Today we have the lovely Sam from Cherry Blossoms and Maple Syrup discussing some wonderful novels featuring trans main characters! Sam is definitely a delight (I’ve met her twice already) and I’m happy she’s decided to participate in this event. Without further ado, here’s more about her and the guest post!
Sam Marchello is one half of the blogging duo at Cherry Blossoms and Maple Syrup. She is a game’s journalist, and library technician by trade. When she’s not assisting patrons at the library, she can be found with her nose stuck in a book. You can read her work at RPGamer.com, OLA’s Open Shelf (On the Edge YA), and at her blog.
Three Books Focusing on Transgendered Protagonists That You Should Check Out:
While I love reading diversely, one of my favourite topics for exploration is looking at transgendered literature. As someone who is not transgendered, I am always interested in reading stories about transition, complications, and what it means to feel like you were born in the wrong body. Trans issues are complex, and rich for storytelling. Whenever I talk to people who are transgendered, I find I always want to know their story, know their feelings, and I’m happy to learn about who they are on a whole.
The three novels I want to share with you focus on trans YA, each story evoking tons of emotion.
George by Alex Gino
George is a unique novel in that it began as a project by author Alex Gino in 2003 as a means to share information about transgendered people and culture to younger audiences. George is a novel that explores a young boy who clearly identifies as a young girl, but people refuse to treat George the way in which she wants to be treated. Since this novel is written for middle grade audiences in mind, there’s a simplicity in the language that makes it so easy to connect to George’s story. She wants to be who she wants to be, yet the world demands she be the gender she was born. George struggles to identify as male, and as you continue to read the novel you see her fight slowly transform people’s negatives about her into positives. This book offers such an important message of being yourself, and trust me – its grace and hopefulness will make you shed a few tears. This book is a great example of teaching transgender issues to younger audiences, and making them accessible to read and engage with.
Far From Xanadu by Julie Anne Peters
Far From Xanadu was a book I borrowed from a friend, and not one I knew much about. It features a transgender protagonist, particular a female-to-male transformation, which is pretty uncommon in YA. Often there’s tons of novels featuring male-to-female transition, but Julie Anne Peters shows the challenges that Mike faces in this novel with honesty and frustration. Mike lives in a town where people know about his transition and actually accept him for who he is. It’s AMAZING, and totally unheard of in a lot of ways. Then he falls in love with the new girl in his town, Xanadu, but starts to feel a level of discomfort he can’t describe – can Xanadu love him knowing that he’s transitioned? And while people know that Mike has transitioned, do they actually accepted him? This novel focuses on family struggles, self-reflection and identity, and what it means to love someone who may not entire accept you for who you are. This book is tough, raw, and will leave you thinking about the kinds of hardships faced through the transition process.
Pantomime (Micah Grey #1) by Laura Lam
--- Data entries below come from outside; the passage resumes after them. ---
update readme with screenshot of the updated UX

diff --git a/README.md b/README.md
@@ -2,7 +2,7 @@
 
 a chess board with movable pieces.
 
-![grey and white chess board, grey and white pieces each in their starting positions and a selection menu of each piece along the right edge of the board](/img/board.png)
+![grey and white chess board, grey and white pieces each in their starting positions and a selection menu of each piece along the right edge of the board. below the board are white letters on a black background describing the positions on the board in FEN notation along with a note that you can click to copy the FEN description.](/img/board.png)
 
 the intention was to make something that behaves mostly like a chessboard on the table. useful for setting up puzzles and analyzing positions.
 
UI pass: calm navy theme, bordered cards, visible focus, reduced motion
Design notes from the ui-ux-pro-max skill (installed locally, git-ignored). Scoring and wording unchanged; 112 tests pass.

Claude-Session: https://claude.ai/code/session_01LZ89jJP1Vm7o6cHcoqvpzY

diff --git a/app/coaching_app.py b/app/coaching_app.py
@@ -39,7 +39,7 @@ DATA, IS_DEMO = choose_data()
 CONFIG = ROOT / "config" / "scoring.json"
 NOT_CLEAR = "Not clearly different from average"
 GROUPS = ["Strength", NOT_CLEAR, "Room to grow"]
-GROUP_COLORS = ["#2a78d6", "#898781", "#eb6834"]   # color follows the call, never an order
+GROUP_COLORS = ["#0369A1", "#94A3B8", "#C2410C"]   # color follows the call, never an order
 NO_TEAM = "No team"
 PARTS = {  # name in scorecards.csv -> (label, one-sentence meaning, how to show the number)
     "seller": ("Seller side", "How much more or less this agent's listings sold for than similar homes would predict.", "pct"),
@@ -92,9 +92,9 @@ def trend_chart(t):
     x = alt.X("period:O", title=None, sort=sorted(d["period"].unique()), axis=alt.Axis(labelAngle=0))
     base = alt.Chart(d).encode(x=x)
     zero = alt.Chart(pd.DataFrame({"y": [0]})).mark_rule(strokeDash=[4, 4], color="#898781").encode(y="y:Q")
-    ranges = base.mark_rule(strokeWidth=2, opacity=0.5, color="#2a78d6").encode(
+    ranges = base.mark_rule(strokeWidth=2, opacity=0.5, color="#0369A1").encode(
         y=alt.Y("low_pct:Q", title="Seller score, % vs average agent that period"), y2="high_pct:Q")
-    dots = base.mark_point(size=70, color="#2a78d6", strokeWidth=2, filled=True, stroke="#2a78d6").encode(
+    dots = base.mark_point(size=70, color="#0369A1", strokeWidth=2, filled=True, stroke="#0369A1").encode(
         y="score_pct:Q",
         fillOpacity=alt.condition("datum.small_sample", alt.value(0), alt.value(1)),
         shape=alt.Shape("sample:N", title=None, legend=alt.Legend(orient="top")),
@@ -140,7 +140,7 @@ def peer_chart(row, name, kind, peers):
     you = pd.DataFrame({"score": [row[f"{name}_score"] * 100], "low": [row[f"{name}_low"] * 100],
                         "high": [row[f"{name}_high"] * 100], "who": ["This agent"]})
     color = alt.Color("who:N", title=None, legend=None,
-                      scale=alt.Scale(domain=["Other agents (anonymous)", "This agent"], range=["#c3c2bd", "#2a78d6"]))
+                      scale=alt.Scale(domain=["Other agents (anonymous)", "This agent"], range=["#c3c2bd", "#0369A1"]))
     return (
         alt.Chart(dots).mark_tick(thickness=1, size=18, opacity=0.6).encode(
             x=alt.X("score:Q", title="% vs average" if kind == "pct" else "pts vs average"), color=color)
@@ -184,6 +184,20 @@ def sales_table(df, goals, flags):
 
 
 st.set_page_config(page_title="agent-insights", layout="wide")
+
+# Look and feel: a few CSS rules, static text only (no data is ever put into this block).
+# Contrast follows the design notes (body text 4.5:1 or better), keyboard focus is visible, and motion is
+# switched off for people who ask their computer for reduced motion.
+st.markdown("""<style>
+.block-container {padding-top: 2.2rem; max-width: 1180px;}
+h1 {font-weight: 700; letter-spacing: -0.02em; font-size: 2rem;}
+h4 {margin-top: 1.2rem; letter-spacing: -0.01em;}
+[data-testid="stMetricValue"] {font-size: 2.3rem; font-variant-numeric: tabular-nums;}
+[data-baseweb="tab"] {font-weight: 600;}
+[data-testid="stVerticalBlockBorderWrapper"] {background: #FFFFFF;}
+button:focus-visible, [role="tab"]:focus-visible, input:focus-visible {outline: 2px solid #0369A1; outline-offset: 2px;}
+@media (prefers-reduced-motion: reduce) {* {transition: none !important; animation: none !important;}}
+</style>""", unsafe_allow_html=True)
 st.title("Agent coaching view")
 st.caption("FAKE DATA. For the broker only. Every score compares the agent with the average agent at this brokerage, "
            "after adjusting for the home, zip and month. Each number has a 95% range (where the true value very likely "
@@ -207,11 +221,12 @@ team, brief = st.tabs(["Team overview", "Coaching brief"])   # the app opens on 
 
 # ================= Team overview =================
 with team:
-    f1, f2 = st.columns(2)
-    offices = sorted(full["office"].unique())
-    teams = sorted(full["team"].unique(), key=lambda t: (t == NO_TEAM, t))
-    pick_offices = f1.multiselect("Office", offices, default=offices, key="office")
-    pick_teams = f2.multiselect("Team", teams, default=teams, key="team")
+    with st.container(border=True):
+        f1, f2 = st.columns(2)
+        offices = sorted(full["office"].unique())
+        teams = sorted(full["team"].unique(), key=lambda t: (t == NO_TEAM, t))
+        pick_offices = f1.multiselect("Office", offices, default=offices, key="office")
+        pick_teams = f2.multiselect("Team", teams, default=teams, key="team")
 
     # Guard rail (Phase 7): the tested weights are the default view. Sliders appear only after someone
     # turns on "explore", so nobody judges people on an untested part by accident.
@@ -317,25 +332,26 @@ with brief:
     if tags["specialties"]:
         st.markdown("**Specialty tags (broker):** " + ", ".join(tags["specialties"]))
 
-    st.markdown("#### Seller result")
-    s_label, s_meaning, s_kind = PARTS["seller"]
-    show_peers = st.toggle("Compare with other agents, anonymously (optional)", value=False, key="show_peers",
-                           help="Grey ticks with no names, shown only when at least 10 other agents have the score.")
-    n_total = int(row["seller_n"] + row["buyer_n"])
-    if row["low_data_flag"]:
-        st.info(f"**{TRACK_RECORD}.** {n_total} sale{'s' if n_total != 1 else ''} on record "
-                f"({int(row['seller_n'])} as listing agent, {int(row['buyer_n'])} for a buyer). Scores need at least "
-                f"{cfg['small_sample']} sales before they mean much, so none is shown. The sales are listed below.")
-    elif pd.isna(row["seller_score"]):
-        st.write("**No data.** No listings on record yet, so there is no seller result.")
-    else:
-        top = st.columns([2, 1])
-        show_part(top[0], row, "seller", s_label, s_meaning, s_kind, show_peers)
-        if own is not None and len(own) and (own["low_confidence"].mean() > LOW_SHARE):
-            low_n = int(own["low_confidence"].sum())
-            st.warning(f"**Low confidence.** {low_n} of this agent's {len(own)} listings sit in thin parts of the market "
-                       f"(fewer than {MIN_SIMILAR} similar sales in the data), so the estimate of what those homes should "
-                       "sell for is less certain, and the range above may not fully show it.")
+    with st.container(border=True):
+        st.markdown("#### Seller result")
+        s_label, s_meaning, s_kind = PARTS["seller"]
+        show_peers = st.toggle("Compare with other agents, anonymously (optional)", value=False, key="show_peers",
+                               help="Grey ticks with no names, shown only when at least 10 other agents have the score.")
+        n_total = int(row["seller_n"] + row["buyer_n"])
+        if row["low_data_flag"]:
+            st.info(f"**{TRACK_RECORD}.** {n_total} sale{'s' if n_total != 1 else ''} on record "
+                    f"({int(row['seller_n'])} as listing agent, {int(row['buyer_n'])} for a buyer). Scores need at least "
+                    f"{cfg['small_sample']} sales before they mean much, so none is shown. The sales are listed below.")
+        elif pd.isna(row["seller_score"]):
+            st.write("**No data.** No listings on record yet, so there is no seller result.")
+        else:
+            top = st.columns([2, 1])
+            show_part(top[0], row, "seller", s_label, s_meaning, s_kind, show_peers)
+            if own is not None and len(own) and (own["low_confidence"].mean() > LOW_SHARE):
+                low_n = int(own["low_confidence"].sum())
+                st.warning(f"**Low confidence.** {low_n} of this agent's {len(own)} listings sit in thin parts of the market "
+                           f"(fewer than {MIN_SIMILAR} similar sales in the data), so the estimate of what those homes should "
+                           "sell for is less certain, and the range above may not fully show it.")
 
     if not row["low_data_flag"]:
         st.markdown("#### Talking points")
This series is a personal favourite of mine that focuses on a transgendered protagonist. This circus-esque fantasy novel focuses on Gene, a young woman who feels more male than female, and begins to transition into Micah Grey. Afraid of what her friends and family might think of her transition from female to male, Micah finds refuge in a circus, with hopes of becoming a trapeze artist. Micah’s transition is rough from the get go, but upon becoming a member of the circus he finds acceptance with many of the other performers who are escaping their pasts, open about their sexuality, and attempt to teach Micah that accepting yourself always must be the first step before others can accept you for who you are. This series is fantastic, and Micah’s transition is one of the most powerful aspects at play, and in each book you begin to see Micah’s maturity written in such a genuine way. If you haven’t checked out this series, I strongly urge you to.
While we are starting to see more transgendered novels appear in YA, more is always needed and welcomed as a means to explore issues and culture. While these three novels are mere recommendations, there’s a plethora of novels about transgendered teens just begging to be explored. I hope with these recommendations that it will allow you to learn about transgender culture, as well as inspire the way in which you can read more diversely.
Have you read any of the books discussed by Sam? I assume they’ve all been added to your TBR list! Let’s chat in the comments and don’t forget to follow Sam on social media!